St Albans Shakespeare: James Shirley
In January 1621, a new headmaster arrived at St Albans School. This man was James Shirley. The boys at St Albans remembered him for replacing the lead roof and for his more efficient methods of ensuring they didn’t dodge the entrance fees. Little did they know that posterity would remember him as one of the greatest playwrights of the Caroline era and a successor to Shakespeare.
So who was James Shirley? He was born in London in 1596, the son of a shopkeeper. He was educated at Merchant Taylors’ School and went to St John’s College, Oxford. In 1617, he went to St Catherine’s College, Cambridge where he took his B.A. degree and made his first essay in literature with his poem Echo and Narcissus, The Two Unfortunate Lovers, an imitation of Shakespeare’s Venus and Adonis.
Shirley stayed at St Albans School between 1621 and 1625. It seems his appointment as headmaster had little to do with merit. He was married to Elizabeth Gilmet, daughter of Richard Gilmet, mayor of St Albans. It was the mayor as well as the governor of the school who appointed the new headmaster. Marriage evidently had multiple benefits.
After leaving St Albans School in 1425, he wrote his first play, Love-tricks or The School of Compliments, a romantic comedy. This marked the beginning of his career as a ‘professional playwright.’ A ‘professional playwright’ in this period meant earning a living through writing plays for stage companies to produce for paying audiences and also studying the dramatic techniques made popular by Shakespeare, Jonson and other earlier dramatists. They differed from the amateur playwrights who wrote courtly masques and whose main purpose was to flatter the king and queen. Shirley would go on to write a wide range of successful tragedies, comedies and tragi-comedies, but it would be for his social and romantic comedies such as The Constant Maid and The Sisters that he would be best-known for. Shirley even gained the favour of Charles I and his queen when they saw his play The Young Admiral, although this could be more down to its theme of self-sacrifice for the crown then his talent.
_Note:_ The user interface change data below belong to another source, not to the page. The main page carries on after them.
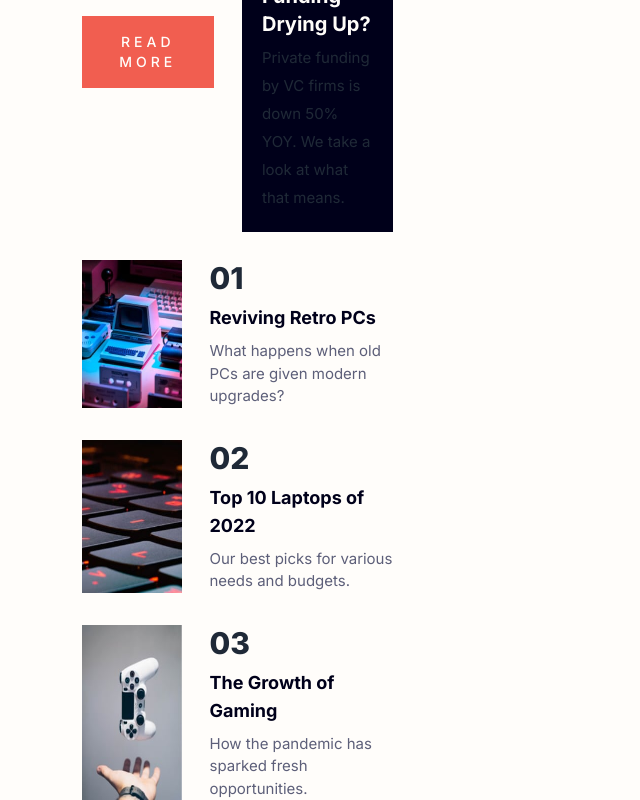
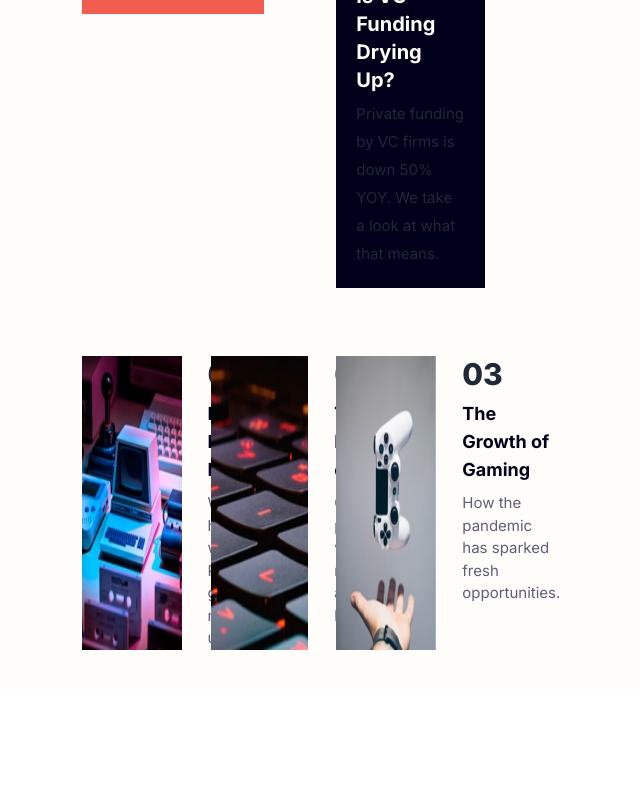
Before and after one commit to chungvuiloong/news-landing-page, a Next.js app: page / in a window 1280 px wide. Shown: the part 734-1534 px from the top of the page, without its empty margins (403-1043 px from the left). After the commit the page ends 1424 px from the top, so only its background shows below. Built offline with nearby package versions, Linux system fonts and the light colour scheme.

Commit message:
Used new layout with gap and margins.

```diff
--- a/src/components/TopThree.tsx
+++ b/src/components/TopThree.tsx
@@ -38,11 +38,10 @@ type TopThreeItem = {
 
 const TopThree = () => {
     return (
-        <section className='h-fit row-start-3 col-start-1 col-end-4'>
-            <div className='flex 2xl:flex-row flex-col gap-y-8'>
+        <>
             {
                 topThree_data.map((data, index) =>
-                        <div className='flex flex-row gap-7' key={index}>
+                    <div className='col-span-1 my-[40px] flex flex-row gap-[26px]' key={index}>
                         <Image src={data.image} alt='Retro computers' height={100} width={100} />
                         <div className='flex flex-col gap-2'>
                             <h3 className='text-3xl font-extrabold'>{data.header_number}</h3>
@@ -52,8 +51,7 @@ const TopThree = () => {
                     </div>
                 )
             }
-            </div>
-        </section>
+        </>
     );
 };
 
```
Lines whose indentation alone changed are shown as unchanged.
Shirley’s plays, like those of his contemporaries, were mostly designed for and performed in private theatre houses for the wealthy elites. His work proved less popular in public theatres than the “silly spectacles” (as Shirley called them) that dominated at the time. This could be because of what he saw as the unsophisticated nature of the general population or because he lacked the genius and widespread appeal of Shakespeare.
With the closing of the theatres in 1642 due to civil war and the establishment of Cromwell’s Protectorate, Shirley effectively retired, but he continued to write poetry for his circle of friends. After the Restoration, a number of his unpublished plays were performed, but this was the twilight of his career. He and his wife died in 1666, because of the hardships the loss of their home in the Great Fire of London inflicted upon them. This remarkable man deserved a less tragic fate.
This article was written using information from the Victoria County History of Hertfordshire.